Version difference data:
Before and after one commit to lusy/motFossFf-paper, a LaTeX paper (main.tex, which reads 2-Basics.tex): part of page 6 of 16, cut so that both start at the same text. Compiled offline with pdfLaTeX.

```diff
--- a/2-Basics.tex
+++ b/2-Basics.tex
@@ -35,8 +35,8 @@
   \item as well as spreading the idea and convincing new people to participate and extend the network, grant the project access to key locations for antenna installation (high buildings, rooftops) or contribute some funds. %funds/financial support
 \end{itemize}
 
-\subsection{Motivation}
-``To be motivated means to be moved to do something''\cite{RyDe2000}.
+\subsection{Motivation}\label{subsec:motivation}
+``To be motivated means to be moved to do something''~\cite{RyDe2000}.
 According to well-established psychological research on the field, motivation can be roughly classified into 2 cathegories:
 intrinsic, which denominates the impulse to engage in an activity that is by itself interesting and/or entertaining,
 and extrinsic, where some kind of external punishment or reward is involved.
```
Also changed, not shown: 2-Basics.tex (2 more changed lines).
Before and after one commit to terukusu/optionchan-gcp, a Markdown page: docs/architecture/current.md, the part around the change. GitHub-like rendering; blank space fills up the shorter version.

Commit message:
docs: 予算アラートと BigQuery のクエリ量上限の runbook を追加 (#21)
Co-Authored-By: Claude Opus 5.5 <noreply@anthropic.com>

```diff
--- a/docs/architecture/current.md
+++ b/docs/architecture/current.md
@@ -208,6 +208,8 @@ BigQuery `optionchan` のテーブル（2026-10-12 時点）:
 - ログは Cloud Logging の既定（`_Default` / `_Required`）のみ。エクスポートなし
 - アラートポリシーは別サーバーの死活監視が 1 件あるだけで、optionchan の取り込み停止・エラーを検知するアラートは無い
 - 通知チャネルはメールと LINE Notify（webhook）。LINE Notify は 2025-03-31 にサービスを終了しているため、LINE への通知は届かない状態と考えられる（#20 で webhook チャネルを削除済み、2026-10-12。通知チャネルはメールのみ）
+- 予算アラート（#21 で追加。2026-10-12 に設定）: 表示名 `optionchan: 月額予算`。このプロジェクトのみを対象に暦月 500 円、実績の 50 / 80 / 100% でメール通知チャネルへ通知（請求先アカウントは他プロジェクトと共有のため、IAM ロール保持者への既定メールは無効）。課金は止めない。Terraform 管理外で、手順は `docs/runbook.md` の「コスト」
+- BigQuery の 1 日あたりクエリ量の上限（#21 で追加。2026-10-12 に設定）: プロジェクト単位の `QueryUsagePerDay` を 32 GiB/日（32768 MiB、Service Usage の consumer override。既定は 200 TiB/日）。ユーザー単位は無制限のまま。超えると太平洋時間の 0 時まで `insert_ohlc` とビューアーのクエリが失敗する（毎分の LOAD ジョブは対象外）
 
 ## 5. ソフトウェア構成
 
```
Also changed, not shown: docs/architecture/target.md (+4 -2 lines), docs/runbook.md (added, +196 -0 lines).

### ACTION ITEM
Restate the records from above exactly as they read.

### SOLUTION
Before and after one commit to lusy/motFossFf-paper, a LaTeX paper (main.tex, which reads 2-Basics.tex): part of page 6 of 16, cut so that both start at the same text. Compiled offline with pdfLaTeX.

```diff
--- a/2-Basics.tex
+++ b/2-Basics.tex
@@ -35,8 +35,8 @@
   \item as well as spreading the idea and convincing new people to participate and extend the network, grant the project access to key locations for antenna installation (high buildings, rooftops) or contribute some funds. %funds/financial support
 \end{itemize}
 
-\subsection{Motivation}
-``To be motivated means to be moved to do something''\cite{RyDe2000}.
+\subsection{Motivation}\label{subsec:motivation}
+``To be motivated means to be moved to do something''~\cite{RyDe2000}.
 According to well-established psychological research on the field, motivation can be roughly classified into 2 cathegories:
 intrinsic, which denominates the impulse to engage in an activity that is by itself interesting and/or entertaining,
 and extrinsic, where some kind of external punishment or reward is involved.
```
Also changed, not shown: 2-Basics.tex (2 more changed lines).
Before and after one commit to terukusu/optionchan-gcp, a Markdown page: docs/architecture/current.md, the part around the change. GitHub-like rendering; blank space fills up the shorter version.

Commit message:
docs: 予算アラートと BigQuery のクエリ量上限の runbook を追加 (#21)
Co-Authored-By: Claude Opus 5.5 <noreply@anthropic.com>

```diff
--- a/docs/architecture/current.md
+++ b/docs/architecture/current.md
@@ -208,6 +208,8 @@ BigQuery `optionchan` のテーブル（2026-10-12 時点）:
 - ログは Cloud Logging の既定（`_Default` / `_Required`）のみ。エクスポートなし
 - アラートポリシーは別サーバーの死活監視が 1 件あるだけで、optionchan の取り込み停止・エラーを検知するアラートは無い
 - 通知チャネルはメールと LINE Notify（webhook）。LINE Notify は 2025-03-31 にサービスを終了しているため、LINE への通知は届かない状態と考えられる（#20 で webhook チャネルを削除済み、2026-10-12。通知チャネルはメールのみ）
+- 予算アラート（#21 で追加。2026-10-12 に設定）: 表示名 `optionchan: 月額予算`。このプロジェクトのみを対象に暦月 500 円、実績の 50 / 80 / 100% でメール通知チャネルへ通知（請求先アカウントは他プロジェクトと共有のため、IAM ロール保持者への既定メールは無効）。課金は止めない。Terraform 管理外で、手順は `docs/runbook.md` の「コスト」
+- BigQuery の 1 日あたりクエリ量の上限（#21 で追加。2026-10-12 に設定）: プロジェクト単位の `QueryUsagePerDay` を 32 GiB/日（32768 MiB、Service Usage の consumer override。既定は 200 TiB/日）。ユーザー単位は無制限のまま。超えると太平洋時間の 0 時まで `insert_ohlc` とビューアーのクエリが失敗する（毎分の LOAD ジョブは対象外）
 
 ## 5. ソフトウェア構成
 
```
Also changed, not shown: docs/architecture/target.md (+4 -2 lines), docs/runbook.md (added, +196 -0 lines).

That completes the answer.